This book is about marketing; about marketing for products which are at a certain stage: they have enthusiastic "early adopters", but no big uptake. This stage sounds familiar to me based on my experience--and apparently it should sound familiar, because it happens a lot. It's so amazing to ship a product, so awesome when you hear that people like it--and then things stall out. Your team works on the next version, polishing your features, waiting for the word-of-mouth to spread... but the word-of-mouth doesn't seem to spread and you start thinking about doing dumb crap like superbowl ads just so that more people will hear about your project because of course if they just hear about it they'll love it like the early adopters did and pick it up too... But that doesn't seem to work out either.
I don't know if the approach espoused in this book works--I haven't tried it. But it sounds reasonable.
You've probably been going after the whole world as your "target market". That's been fine so far. But if you're trying to reach folks beyond the small, enthusiastic fringe of the "early adopters", you want to appear credible. Part of how they decide whether to use your product is--looking around to see if anyone else is using it. You want to aim for 50% of the market so that conservative folks can choose you without finding themselves hanging out with the lunatic fringe. How do you bootstrap your way to that?

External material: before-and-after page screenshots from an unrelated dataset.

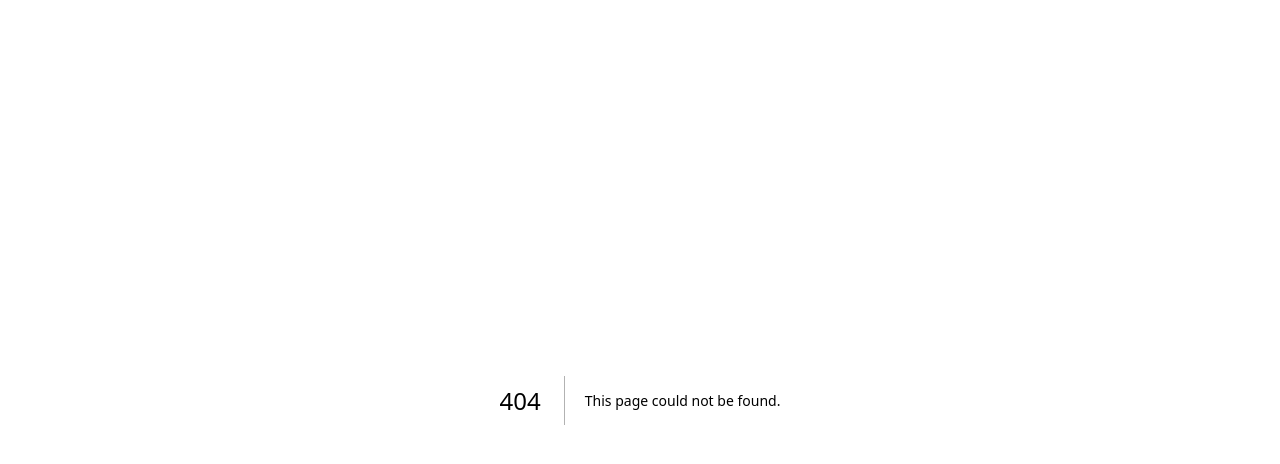
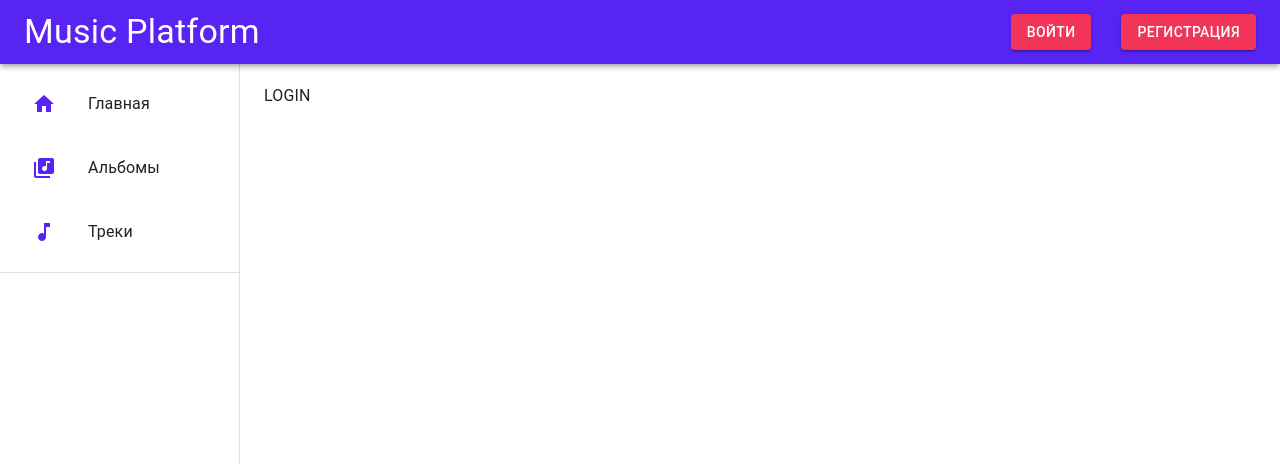
Before and after one commit to Vlad1slav1vanov/music-platform, a Next.js app in the folder client/: page /login in a window 1280 px wide. Before the commit this address had no page. Shown: the top 464 px of the page. Built offline with nearby package versions, Linux system fonts and the light colour scheme.

Commit message:
Создал кнопки входа регистрации, недостающие роуты

```diff
--- a/client/components/Header.tsx
+++ b/client/components/Header.tsx
@@ -1,9 +1,11 @@
 import React from "react";
 import AppBar from '@mui/material/AppBar';
-import { Toolbar, Typography } from "@mui/material";
+import { Box, Button, ButtonGroup, Grid, Toolbar, Typography } from "@mui/material";
+import { useRouter } from "next/router";
 
 
 const Header: React.FC = () => {
+  const router = useRouter();
   return (
     <AppBar position="fixed" sx={{ zIndex: (theme) => theme.zIndex.drawer + 1 }}>
     <Toolbar>
@@ -14,6 +16,25 @@ const Header: React.FC = () => {
       >
         Music Platform
       </Typography>
+      <Grid
+      marginLeft='auto'
+      sx={{display: 'flex', gap: '30px'}}
+      >
+        <Button
+        variant="contained"
+        color="secondary"
+        onClick={() => router.push('/login')}
+        >
+          Войти
+        </Button>
+        <Button
+        variant="contained"
+        color="secondary"
+        onClick={() => router.push('/register')}
+        >
+          Регистрация
+        </Button>
+      </Grid>
     </Toolbar>
   </AppBar>
   )
--- /dev/null
+++ b/client/pages/login/index.tsx
@@ -0,0 +1,18 @@
+import { Box, ThemeProvider } from "@mui/material";
+import React from "react";
+import MainLayout from "../../layouts/MainLayout";
+import theme from "../../theme/theme";
+
+const Index: React.FC = () => {
+  return (
+    <ThemeProvider theme={theme}>
+      <MainLayout>
+        <Box>
+          LOGIN
+        </Box>
+      </MainLayout>
+    </ThemeProvider>
+  )
+}
+
+export default Index;
```
Also changed, not shown: client/pages/albums/index.tsx (added, +18 -0 lines), client/pages/register/index.tsx (added, +18 -0 lines), 1 other file (tests, documents, lock files or other folders).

Choose a small market. Choose a small market segment with a problem you can solve in a year. You've been trying to solve the world's problems. How about solving the problems of... dental office administrators? If you can tweak your product so that it's the logical choice for dental office administrators, you can probably break into that market. So far the dental office administrators have been struggling along with generic, uhm, calendars that haven't been tweaked to fit their specialized needs. (No optimization for six-month checkups, say.) You'll want to set up comparisons to folks' other choices because folks are more comfy with A/B choices. You're probably going to have to do a bunch of specialized stuff that wasn't part of your original idea. You're probably going to have to think about standards, compatibility... Spread to another small market segment. Another; maybe, like the Macintosh creeping its way out of each company's art department, you can take over the world.

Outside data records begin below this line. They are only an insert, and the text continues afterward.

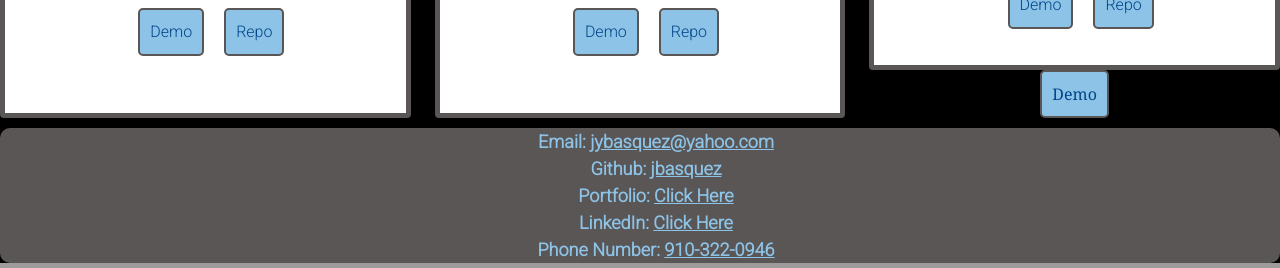
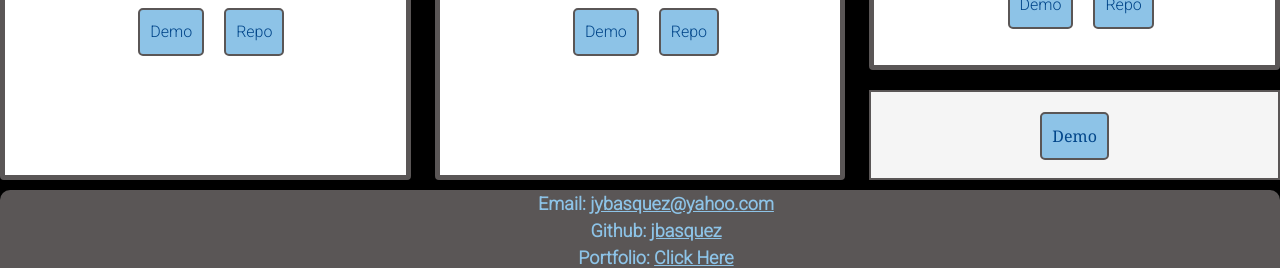
Before and after one commit to jbasquez/jbasquez.github.io, a React (Create React App) app in the folder reactapp/: page /projects in a window 1280 px wide. Shown: the part 1155-1423 px from the top of the page. Built offline with nearby package versions, Linux system fonts and the light colour scheme.

Commit message:
basic bg styling and square for button done

```diff
--- a/reactapp/src/pages/projects.js
+++ b/reactapp/src/pages/projects.js
@@ -75,8 +75,8 @@ function Projects() {
                 repo={project[4].repo}
               />
               </div>
-              <div>
-              <a className="btn PrimaryBtn contact" href="https://github.com/jbasquez?tab=repositories" target="_blank" rel="noopener noreferrer">Demo</a>
+              <div className="square">
+              <a className="btn PrimaryBtn contact mar" href="https://github.com/jbasquez?tab=repositories" target="_blank" rel="noopener noreferrer">Demo</a>
               </div>
             </div>
           </div>
--- a/reactapp/src/scss/style.css
+++ b/reactapp/src/scss/style.css
@@ -199,3 +199,10 @@ footer{
  .mid{
    margin: auto;
  }
+ .square{
+  border: 2px solid rgb(90, 86, 86);
+  padding: 10px;
+  background-color: whitesmoke;
+  margin-top: 20px;
+  min-height: 90px;
+ }
```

Beware: your company's pioneers, the smart folks who got you this far--they might not enjoy this stuff. Find something else for them to do, pronto. They'll want to keep being disruptive. But the customers you're going after now don't want "disruptive", they want "safe". There are other people-role issues. You'll want someone market-ish to figure out this new market you're muscling in on--someone who can become an expert on dental office administration. This person will spend a year figuring out product stuff, a year during which you won't actually be selling much to the dental folks. Then the sales folks will start selling to the dental admins--and if the marketer did it right, the product will seem to sell itself. But the marketer might have already moved on to develop the next market segment. How do you figure out who did the great stuff--the marketer or the salesfolks? No easy answers; as time goes on, it might be more important to hire folks that work well together than folks who, uhm, accomplish great things on their own.
Labels: book, entrepeneurship, teams